Description of the task - Among the lines of the material below, how many carry the word "append"? Only the number is wanted.
****************************************
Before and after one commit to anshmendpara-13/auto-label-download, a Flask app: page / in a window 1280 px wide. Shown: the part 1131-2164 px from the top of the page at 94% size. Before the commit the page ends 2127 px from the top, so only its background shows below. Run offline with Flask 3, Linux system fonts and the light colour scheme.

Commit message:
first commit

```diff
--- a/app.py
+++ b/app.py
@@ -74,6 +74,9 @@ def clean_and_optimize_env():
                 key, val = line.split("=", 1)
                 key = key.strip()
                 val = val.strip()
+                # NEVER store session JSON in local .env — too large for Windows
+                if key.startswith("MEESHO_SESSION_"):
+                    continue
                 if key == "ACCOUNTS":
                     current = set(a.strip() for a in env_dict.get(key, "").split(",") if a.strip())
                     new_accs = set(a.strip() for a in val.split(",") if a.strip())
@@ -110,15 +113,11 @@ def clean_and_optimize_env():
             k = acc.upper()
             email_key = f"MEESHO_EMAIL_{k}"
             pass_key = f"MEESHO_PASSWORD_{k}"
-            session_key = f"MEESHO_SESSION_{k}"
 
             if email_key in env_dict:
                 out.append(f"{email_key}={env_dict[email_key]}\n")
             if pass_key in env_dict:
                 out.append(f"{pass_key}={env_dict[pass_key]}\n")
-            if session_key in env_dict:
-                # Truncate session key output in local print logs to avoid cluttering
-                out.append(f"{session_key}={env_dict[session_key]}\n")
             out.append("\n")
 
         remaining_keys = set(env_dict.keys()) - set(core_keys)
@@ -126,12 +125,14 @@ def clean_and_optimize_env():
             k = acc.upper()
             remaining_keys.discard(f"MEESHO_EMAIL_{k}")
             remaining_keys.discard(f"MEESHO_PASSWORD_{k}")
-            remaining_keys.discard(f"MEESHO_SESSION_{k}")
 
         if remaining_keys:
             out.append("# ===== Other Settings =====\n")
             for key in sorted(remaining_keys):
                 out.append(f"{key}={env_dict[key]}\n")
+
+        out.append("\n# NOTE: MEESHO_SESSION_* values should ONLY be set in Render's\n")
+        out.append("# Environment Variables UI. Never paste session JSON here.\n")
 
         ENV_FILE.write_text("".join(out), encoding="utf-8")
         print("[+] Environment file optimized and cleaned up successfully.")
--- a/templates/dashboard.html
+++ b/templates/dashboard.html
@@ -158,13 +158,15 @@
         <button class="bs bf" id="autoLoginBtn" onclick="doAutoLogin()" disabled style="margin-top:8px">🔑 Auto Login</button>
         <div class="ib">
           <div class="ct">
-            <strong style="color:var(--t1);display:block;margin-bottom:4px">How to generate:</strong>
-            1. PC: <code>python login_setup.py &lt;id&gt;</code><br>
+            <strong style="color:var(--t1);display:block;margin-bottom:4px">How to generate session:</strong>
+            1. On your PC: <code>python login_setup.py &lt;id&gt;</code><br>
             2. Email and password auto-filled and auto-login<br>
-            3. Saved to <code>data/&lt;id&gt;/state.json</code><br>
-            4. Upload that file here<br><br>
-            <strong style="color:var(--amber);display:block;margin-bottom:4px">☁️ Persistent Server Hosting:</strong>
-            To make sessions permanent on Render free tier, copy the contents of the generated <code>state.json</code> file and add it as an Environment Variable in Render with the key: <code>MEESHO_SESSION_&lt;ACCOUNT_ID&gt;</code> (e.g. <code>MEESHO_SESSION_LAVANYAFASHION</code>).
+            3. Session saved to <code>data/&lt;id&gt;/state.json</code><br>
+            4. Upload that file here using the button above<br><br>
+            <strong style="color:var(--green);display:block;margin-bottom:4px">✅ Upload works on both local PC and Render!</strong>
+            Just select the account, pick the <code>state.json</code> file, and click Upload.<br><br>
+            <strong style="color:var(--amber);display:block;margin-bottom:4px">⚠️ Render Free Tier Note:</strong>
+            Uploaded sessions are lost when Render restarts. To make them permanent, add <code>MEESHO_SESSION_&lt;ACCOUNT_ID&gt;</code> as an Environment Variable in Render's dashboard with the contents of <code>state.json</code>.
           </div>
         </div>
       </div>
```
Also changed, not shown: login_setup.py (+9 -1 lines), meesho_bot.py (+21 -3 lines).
****************************************
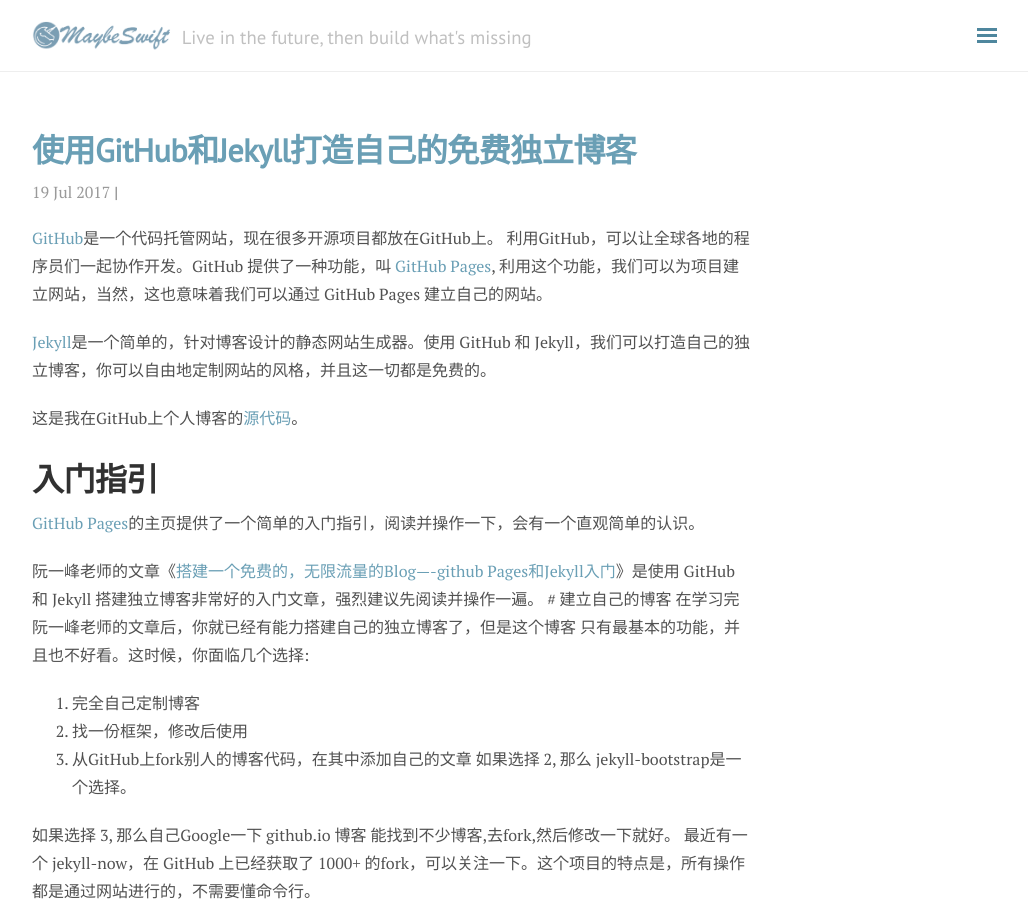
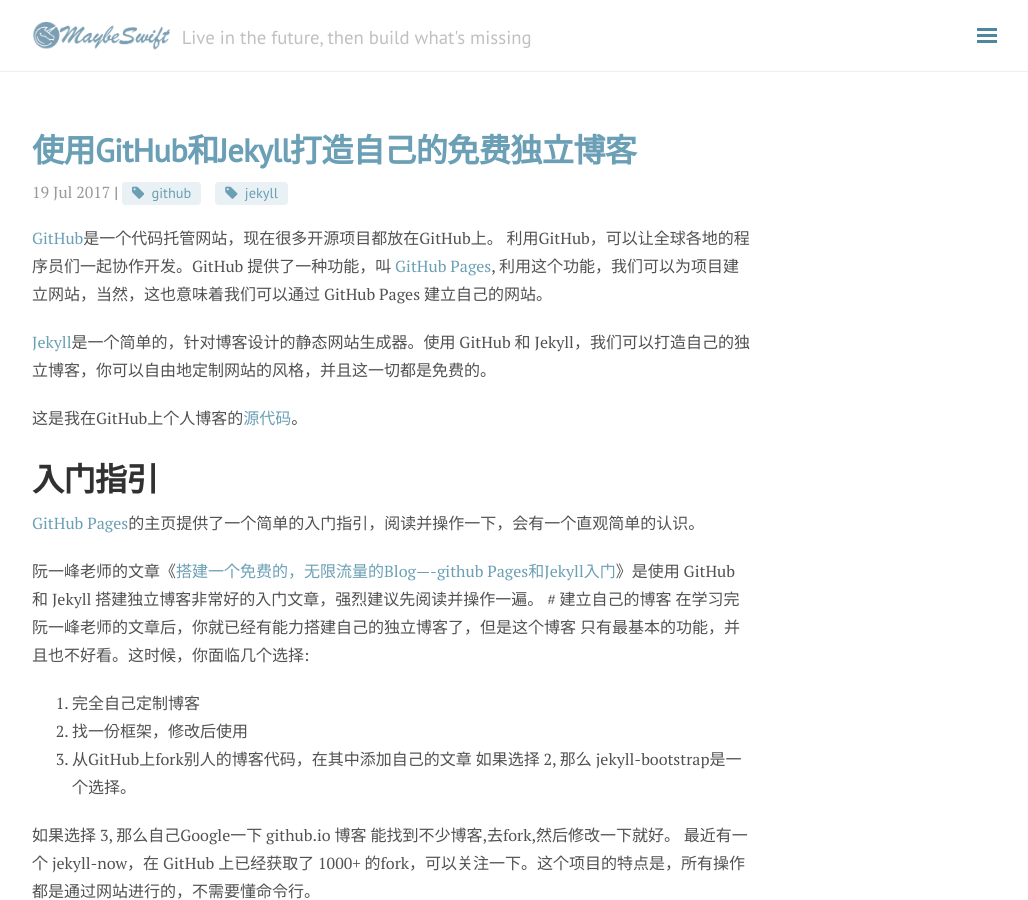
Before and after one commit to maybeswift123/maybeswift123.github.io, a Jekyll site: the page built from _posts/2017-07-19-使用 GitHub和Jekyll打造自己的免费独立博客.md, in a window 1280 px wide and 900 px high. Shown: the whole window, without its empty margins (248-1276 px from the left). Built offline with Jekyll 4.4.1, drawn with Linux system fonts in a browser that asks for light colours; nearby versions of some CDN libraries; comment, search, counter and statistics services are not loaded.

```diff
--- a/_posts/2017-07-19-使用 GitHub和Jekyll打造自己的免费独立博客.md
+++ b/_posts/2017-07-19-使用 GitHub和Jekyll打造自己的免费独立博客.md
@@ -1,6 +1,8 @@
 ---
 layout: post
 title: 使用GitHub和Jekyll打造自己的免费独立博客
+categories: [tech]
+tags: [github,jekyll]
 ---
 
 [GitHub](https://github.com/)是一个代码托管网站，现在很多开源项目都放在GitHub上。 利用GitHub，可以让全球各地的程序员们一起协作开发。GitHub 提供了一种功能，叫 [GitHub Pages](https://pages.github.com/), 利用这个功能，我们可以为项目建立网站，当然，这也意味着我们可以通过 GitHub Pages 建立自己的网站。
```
****************************************
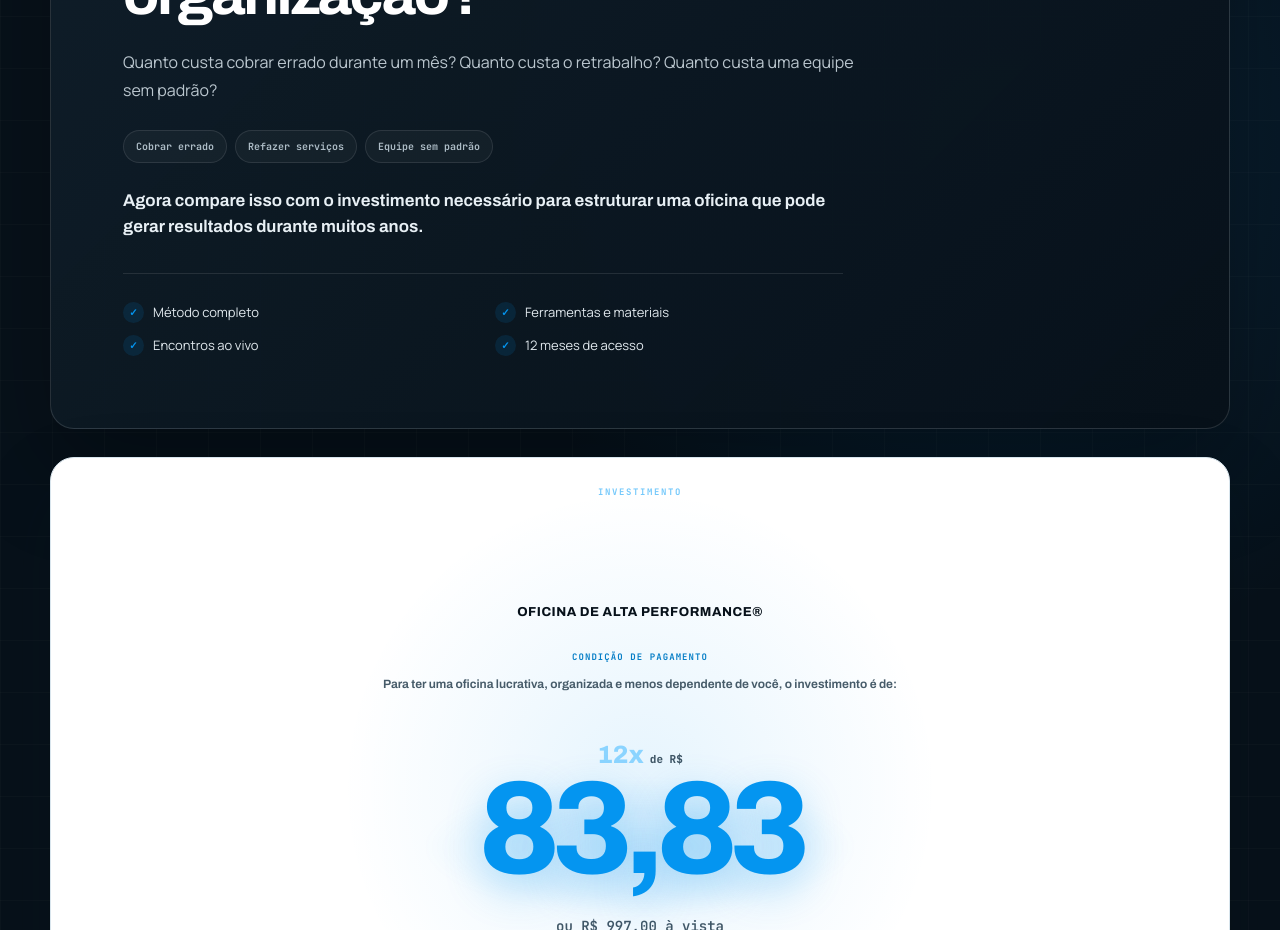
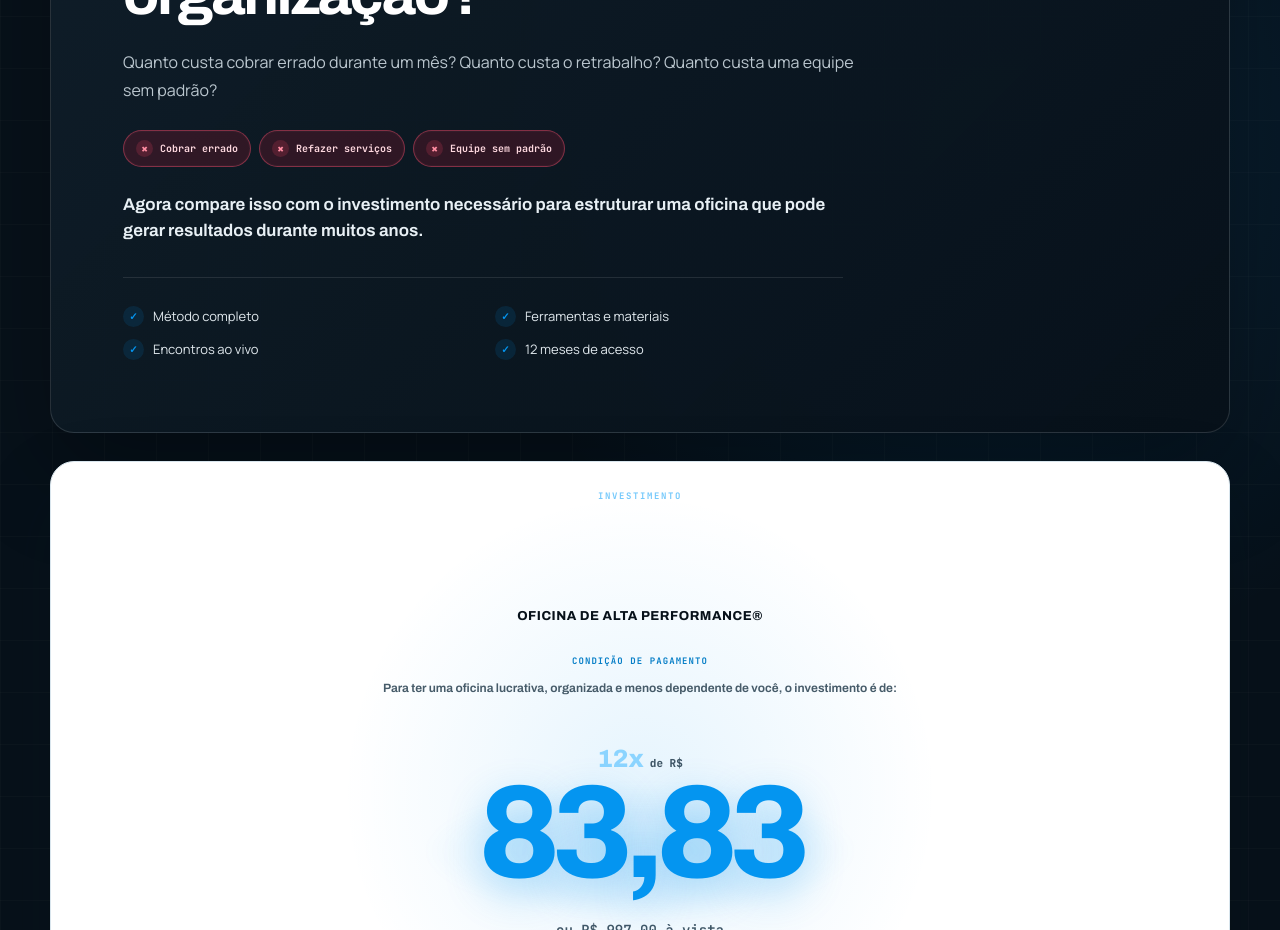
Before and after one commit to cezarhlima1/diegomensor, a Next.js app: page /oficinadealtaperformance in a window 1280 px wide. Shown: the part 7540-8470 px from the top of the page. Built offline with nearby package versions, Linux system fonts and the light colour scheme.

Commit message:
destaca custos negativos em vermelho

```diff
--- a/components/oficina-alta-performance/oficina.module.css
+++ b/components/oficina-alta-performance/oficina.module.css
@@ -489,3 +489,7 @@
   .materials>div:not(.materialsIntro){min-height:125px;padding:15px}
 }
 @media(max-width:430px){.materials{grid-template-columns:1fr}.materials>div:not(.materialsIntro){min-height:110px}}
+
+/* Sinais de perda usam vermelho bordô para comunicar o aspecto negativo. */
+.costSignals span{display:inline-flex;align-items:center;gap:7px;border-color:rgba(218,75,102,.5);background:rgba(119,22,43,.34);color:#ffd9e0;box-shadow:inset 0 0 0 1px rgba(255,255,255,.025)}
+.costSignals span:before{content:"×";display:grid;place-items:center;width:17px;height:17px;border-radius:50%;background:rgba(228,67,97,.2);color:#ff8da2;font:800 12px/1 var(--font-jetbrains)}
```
****************************************
Answer - 8